Can you use Apple’s new mixed-reality headset as ski goggles? That is kind of what the headset looks like anyway, right? That is where my mind went, as a tech enthusiast and 20 season snowboarding rider. Theoretically, it should be possible because the camera array of the Vision Pro headset has the ability to pass through live video with a very wide field of view, with just a 12-millisecond latency. Imagine ripping down the slopes with augmented route guidance and real time performance metrics overlaid your physical environment.
What gives me pause is the exposure to cold outdoor environments. Apple did not provide any operating temperature ranges or water tightness ratings for their new product, so far. The bottom side of the enclosure had air vents for active cooling (fans?) of the electronics inside. A lot of processing power is required to bring mixed reality experiences to life. This suggests that the headset is only about as capable as a MacBook at withstanding the environment, as opposed to an Apple Watch that is built to withstand outdoor activity.

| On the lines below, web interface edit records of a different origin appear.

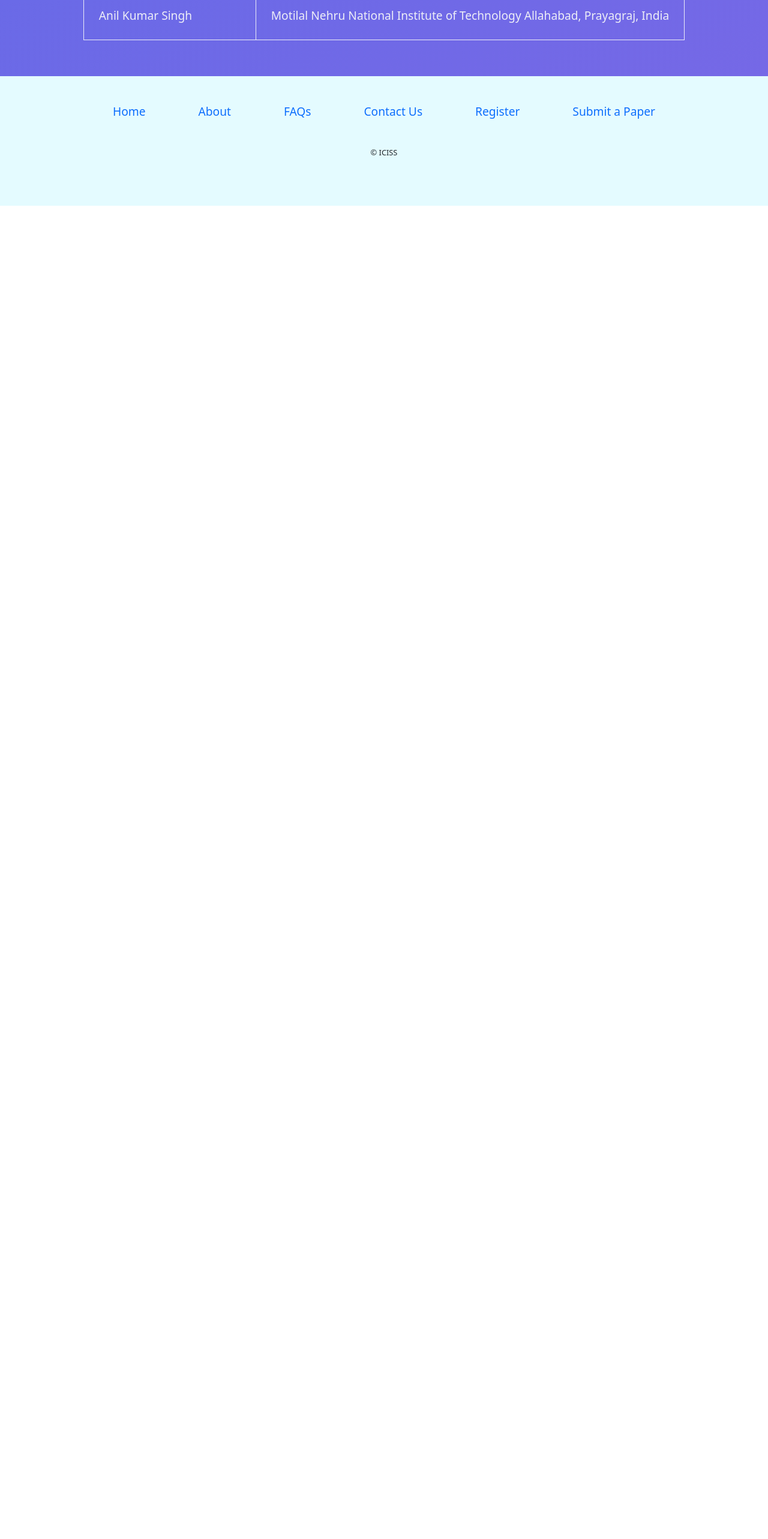
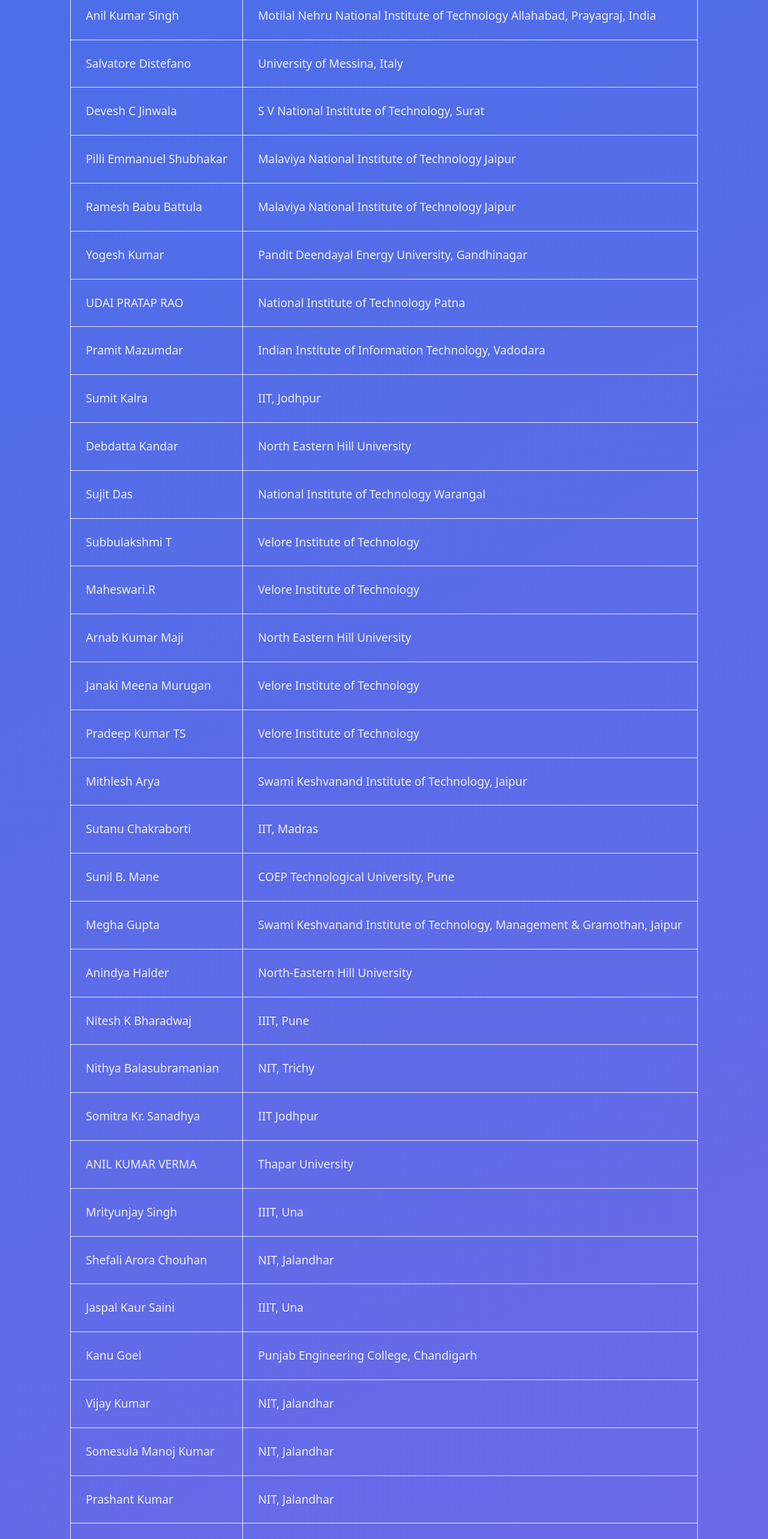
Before and after one commit to techlism/ICISS-2024-Website, a React (Create React App) app: page /committee in a window 1280 px wide. Shown: the part 8171-10737 px from the top of the page at 60% size. Before the commit the page ends 8514 px from the top, so only its background shows below. Built offline with nearby package versions, Linux system fonts and the light colour scheme; a web font is replaced by a local one.

Commit message:
Added more TPC members

```diff
--- a/src/components/pages/CommitteePage.jsx
+++ b/src/components/pages/CommitteePage.jsx
@@ -368,6 +368,190 @@ const CommitteePage = ()=>{
                             <td>Anil Kumar Singh</td>
                             <td>Motilal Nehru National Institute of Technology Allahabad, Prayagraj, India</td>
                         </tr>
+                        <tr>
+                            <td>Salvatore Distefano</td>
+                            <td>University of Messina, Italy</td>
+                        </tr>
+                        <tr>
+                            <td>Devesh C Jinwala</td>
+                            <td>S V National Institute of Technology, Surat</td>
+                        </tr>
+                        <tr>
+                            <td>Pilli Emmanuel Shubhakar</td>
+                            <td>Malaviya National Institute of Technology Jaipur</td>
+                        </tr>
+                        <tr>
+                            <td>Ramesh Babu Battula</td>
+                            <td>Malaviya National Institute of Technology Jaipur</td>
+                        </tr>
+                        <tr>
+                            <td>Yogesh Kumar</td>
+                            <td>Pandit Deendayal Energy University, Gandhinagar</td>
+                        </tr>
+                        <tr>
+                            <td>UDAI PRATAP RAO</td>
+                            <td>National Institute of Technology Patna</td>
+                        </tr>
+                        <tr>
+                            <td>Pramit Mazumdar</td>
+                            <td>Indian Institute of Information Technology, Vadodara</td>
+                        </tr>
+                        <tr>
+                            <td>Sumit Kalra</td>
+                            <td>IIT, Jodhpur</td>
+                        </tr>
+                        <tr>
+                            <td>Debdatta Kandar</td>
+                            <td>North Eastern Hill University</td>
+                        </tr>
+                        <tr>
+                            <td>Sujit Das</td>
+                            <td>National Institute of Technology Warangal</td>
+                        </tr>
+                        <tr>
+                            <td>Subbulakshmi T</td>
+                            <td>Velore Institute of Technology</td>
+                        </tr>
+                        <tr>
+                            <td>Maheswari.R</td>
+                            <td>Velore Institute of Technology</td>
+                        </tr>
+                        <tr>
+                            <td>Arnab Kumar Maji</td>
+                            <td>North Eastern Hill University</td>
+                        </tr>
+                        <tr>
+                            <td>Janaki Meena Murugan</td>
+                            <td>Velore Institute of Technology</td>
+                        </tr>
+                        <tr>
+                            <td>Pradeep Kumar TS</td>
+                            <td>Velore Institute of Technology</td>
+                        </tr>
+                        <tr>
+                            <td>Mithlesh Arya</td>
+                            <td>Swami Keshvanand Institute of Technology, Jaipur</td>
+                        </tr>
+                        <tr>
+                            <td>Sutanu Chakraborti</td>
+                            <td>IIT, Madras</td>
+                        </tr>
+                        <tr>
+                            <td>Sunil B. Mane</td>
+                            <td>COEP Technological University, Pune</td>
+                        </tr>
+                        <tr>
+                            <td>Megha Gupta</td>
+                            <td>Swami Keshvanand Institute of Technology, Management & Gramothan, Jaipur</td>
+                        </tr>
+                        <tr>
+                            <td>Anindya Halder</td>
+                            <td>North-Eastern Hill University</td>
+                        </tr>
+                        <tr>
+                            <td>Nitesh K Bharadwaj</td>
+                            <td>IIIT, Pune</td>
+                        </tr>
+                        <tr>
+                            <td>Nithya Balasubramanian</td>
+                            <td>NIT, Trichy</td>
+                        </tr>
+                        <tr>
+                            <td>Somitra Kr. Sanadhya</td>
+                            <td>IIT Jodhpur</td>
+                        </tr>
+                        <tr>
+                            <td>ANIL KUMAR VERMA</td>
+                            <td>Thapar University</td>
+                        </tr>
+                        <tr>
+                            <td>Mrityunjay Singh</td>
+                            <td>IIIT, Una</td>
+                        </tr>
+                        <tr>
+                            <td>Shefali Arora Chouhan</td>
+                            <td>NIT, Jalandhar</td>
+                        </tr>
+                        <tr>
+                            <td>Jaspal Kaur Saini</td>
+                            <td>IIIT, Una</td>
+                        </tr>
+                        <tr>
+                            <td>Kanu Goel</td>
+                            <td>Punjab Engineering College, Chandigarh</td>
+                        </tr>
+                        <tr>
+                            <td>Vijay Kumar</td>
+                            <td>NIT, Jalandhar</td>
+                        </tr>
+                        <tr>
+                            <td>Somesula Manoj Kumar</td>
+                            <td>NIT, Jalandhar</td>
+                        </tr>
+                        <tr>
+                            <td>Prashant Kumar</td>
+                            <td>NIT, Jalandhar</td>
+                        </tr>
+                        <tr>
+                            <td>Krishan Kumar</td>
+                            <td>NIT,  KURUKSHETRA</td>
+                        </tr>
+                        <tr>
+                            <td>Anoop Patel</td>
+                            <td>NIT,  KURUKSHETRA</td>
+                        </tr>
+                        <tr>
+                            <td>Dhiren patel</td>
+                            <td>NIT, Surat</td>
+                        </tr>
+                        <tr>
+                            <td>Shveta Mahajan</td>
+                            <td>NIT, Jalandhar</td>
+                        </tr>
+                        <tr>
+                            <td>Satnam Kaur</td>
+                            <td>Punjab Engineering College</td>
+                        </tr>
+                        <tr>
+                            <td>Vikram Singh</td>
+                            <td>NIT,  KURUKSHETRA</td>
+                        </tr>
+                        <tr>
+                            <td>Virender Ranga</td>
+                            <td>NIT,  KURUKSHETRA</td>
+                        </tr>
+                        <tr>
+                            <td>Kriti Bhushan</td>
+                            <td>NIT,  KURUKSHETRA</td>
+                        </tr>
+                        <tr>
+                            <td>Pratistha Verma</td>
+                            <td>NIT,  KURUKSHETRA</td>
+                        </tr>
+                        <tr>
+                            <td>Ayoub Khan</td>
+                            <td>University of Bisha, Bisha, Kingdom of Saudi Arabia</td>
+                        </tr>
+                        <tr>
+                            <td>Avani Vyas</td>
+                            <td>NIT, Jalandhar</td>
+                        </tr>
+                        <tr>
+                            <td>sushil kumar</td>
+                            <td></td>
+                        </tr>
+                        <tr>
+                            <td>Deepak Ranjan Nayak</td>
+                            <td>Malaviya National Institute of Technology Jaipur</td>
+                        </tr>
+                        <tr>
+                            <td>Deepak Mishra</td>
+                            <td>IIT, Jodhpur</td>
+                        </tr>
+                        <tr>
+                            <td>Rituraj Soni</td>
+                            <td>Engineering College Bikaner</td>
+                        </tr>
                     </tbody>
                 </table>
                 </div>
```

The other component of concern is the external battery module, attached to the headset with a cord. Seasoned skiers will be familiar with their iPhones getting too cold and becoming unresponsive. This is mainly due to the chemistry in the lithium battery reacting to the cold and supplying less power. An Apple Vision Pro headset glitching out while skiing downhill quickly could be dangerous.
As much as I’d like to imagine this possibility, I don’t think it will be possible to use the Apple Vision Pro headset as ski goggles. At least not this first iteration of the product. However, depending on how well received it comes (technically, and socially), there may be even more use cases for an AR headset in the future, including for fitness and sports.